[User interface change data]
=-=-=-=-=

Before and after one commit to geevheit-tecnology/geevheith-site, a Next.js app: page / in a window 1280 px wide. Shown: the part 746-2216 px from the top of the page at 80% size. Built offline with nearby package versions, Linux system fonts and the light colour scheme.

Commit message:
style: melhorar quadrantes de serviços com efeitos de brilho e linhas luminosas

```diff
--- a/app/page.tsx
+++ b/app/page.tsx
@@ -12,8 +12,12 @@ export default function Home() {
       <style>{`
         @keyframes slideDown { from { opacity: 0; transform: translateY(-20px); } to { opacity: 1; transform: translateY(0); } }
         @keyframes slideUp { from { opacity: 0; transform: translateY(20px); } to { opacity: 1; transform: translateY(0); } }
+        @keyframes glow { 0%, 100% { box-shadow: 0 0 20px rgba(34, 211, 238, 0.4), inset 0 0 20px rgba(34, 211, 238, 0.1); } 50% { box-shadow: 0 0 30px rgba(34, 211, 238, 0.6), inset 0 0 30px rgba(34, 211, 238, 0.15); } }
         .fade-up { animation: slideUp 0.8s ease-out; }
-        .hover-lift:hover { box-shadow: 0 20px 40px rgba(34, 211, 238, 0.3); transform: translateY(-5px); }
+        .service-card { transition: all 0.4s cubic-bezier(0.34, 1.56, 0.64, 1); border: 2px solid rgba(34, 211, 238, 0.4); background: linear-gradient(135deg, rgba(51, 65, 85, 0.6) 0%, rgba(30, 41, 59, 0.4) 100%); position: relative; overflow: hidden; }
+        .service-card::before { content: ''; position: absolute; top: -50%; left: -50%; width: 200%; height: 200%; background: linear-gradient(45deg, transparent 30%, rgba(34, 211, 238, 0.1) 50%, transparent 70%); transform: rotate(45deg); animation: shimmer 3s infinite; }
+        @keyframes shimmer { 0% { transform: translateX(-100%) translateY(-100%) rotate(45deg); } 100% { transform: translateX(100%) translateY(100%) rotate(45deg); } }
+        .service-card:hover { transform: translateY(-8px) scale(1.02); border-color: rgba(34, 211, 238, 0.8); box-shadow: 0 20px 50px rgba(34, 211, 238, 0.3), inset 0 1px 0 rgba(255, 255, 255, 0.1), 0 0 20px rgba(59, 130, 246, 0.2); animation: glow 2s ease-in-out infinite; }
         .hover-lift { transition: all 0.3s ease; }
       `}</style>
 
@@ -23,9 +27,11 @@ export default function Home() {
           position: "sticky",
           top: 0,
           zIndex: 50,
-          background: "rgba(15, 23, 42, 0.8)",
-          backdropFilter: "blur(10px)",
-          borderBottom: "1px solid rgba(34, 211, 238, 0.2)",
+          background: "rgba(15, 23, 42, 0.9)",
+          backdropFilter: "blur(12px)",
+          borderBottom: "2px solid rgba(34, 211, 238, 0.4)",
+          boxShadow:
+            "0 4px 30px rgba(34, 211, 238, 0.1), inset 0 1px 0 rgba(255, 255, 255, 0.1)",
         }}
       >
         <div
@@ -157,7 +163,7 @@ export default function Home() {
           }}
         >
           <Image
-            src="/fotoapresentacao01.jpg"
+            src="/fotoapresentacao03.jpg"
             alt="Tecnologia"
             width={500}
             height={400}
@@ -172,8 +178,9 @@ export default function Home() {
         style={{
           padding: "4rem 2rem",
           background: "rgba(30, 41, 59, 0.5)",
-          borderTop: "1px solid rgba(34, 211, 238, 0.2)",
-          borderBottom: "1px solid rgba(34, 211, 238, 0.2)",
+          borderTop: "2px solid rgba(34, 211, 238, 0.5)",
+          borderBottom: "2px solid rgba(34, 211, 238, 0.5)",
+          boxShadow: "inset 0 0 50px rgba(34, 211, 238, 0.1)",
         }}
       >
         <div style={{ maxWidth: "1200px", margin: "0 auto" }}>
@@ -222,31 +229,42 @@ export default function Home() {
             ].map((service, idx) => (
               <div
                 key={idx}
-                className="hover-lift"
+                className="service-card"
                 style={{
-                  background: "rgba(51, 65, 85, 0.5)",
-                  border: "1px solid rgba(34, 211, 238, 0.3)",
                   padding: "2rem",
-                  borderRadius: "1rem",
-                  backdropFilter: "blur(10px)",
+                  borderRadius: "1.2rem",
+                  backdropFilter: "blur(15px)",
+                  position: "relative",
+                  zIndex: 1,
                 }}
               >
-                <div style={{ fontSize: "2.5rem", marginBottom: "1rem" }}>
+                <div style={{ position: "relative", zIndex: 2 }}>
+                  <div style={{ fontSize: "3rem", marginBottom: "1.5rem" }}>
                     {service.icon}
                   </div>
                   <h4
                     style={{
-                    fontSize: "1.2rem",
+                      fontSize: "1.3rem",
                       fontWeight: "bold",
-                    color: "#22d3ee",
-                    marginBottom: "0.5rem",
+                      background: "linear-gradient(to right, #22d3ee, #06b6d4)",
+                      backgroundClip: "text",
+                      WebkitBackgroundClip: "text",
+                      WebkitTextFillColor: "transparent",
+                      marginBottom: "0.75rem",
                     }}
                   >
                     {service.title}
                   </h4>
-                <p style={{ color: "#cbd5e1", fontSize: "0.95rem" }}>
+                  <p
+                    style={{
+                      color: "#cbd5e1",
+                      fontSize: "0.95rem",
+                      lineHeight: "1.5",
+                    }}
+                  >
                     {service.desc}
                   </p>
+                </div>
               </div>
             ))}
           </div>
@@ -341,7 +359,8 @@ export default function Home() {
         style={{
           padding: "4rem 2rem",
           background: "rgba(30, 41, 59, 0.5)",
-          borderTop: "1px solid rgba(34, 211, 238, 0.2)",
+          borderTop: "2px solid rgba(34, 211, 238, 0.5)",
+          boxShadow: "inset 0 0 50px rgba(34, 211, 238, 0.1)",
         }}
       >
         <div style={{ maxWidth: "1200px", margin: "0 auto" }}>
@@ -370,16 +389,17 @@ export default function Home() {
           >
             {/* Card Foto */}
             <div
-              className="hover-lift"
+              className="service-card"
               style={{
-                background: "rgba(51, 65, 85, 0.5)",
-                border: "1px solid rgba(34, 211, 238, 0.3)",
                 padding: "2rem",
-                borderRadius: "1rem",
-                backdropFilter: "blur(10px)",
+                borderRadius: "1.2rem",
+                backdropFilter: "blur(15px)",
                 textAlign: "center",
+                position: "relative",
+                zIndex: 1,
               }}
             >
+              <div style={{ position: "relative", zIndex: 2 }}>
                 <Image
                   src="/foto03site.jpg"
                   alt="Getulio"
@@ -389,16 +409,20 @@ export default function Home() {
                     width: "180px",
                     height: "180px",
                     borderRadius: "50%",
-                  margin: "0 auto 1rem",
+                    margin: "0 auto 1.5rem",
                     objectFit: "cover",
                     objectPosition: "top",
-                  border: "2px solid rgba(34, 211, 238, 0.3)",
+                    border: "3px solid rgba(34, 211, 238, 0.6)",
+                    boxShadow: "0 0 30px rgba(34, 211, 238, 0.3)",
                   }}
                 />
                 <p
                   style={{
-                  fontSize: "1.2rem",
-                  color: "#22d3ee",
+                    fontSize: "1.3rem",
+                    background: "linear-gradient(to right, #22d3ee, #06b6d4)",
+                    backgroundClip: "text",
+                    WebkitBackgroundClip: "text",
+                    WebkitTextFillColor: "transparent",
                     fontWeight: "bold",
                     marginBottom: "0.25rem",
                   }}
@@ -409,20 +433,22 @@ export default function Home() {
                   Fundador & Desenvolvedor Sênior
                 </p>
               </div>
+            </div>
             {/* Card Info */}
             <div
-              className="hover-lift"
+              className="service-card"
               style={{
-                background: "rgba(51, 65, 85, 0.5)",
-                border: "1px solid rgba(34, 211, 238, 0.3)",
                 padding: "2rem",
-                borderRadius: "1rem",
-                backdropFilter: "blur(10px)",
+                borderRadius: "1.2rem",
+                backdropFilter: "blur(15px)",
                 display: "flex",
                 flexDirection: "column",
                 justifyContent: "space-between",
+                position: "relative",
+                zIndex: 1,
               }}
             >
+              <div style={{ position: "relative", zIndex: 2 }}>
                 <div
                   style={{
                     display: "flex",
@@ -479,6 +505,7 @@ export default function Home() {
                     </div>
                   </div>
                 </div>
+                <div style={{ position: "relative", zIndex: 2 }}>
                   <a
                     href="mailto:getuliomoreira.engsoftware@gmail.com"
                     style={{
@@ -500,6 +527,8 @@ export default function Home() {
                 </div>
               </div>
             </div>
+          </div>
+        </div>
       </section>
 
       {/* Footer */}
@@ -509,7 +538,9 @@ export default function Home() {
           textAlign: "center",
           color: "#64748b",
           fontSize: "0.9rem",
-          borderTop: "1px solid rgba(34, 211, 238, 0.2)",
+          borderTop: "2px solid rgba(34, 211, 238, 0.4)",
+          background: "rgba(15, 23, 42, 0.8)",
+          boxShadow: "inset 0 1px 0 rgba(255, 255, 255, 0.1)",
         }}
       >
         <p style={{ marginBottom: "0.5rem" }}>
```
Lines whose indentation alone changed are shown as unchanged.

=-=-=-=-=

In the data, how many lines include the string "backdropFilter"? Reply with only that number.

▶ TASK OUTPUT
8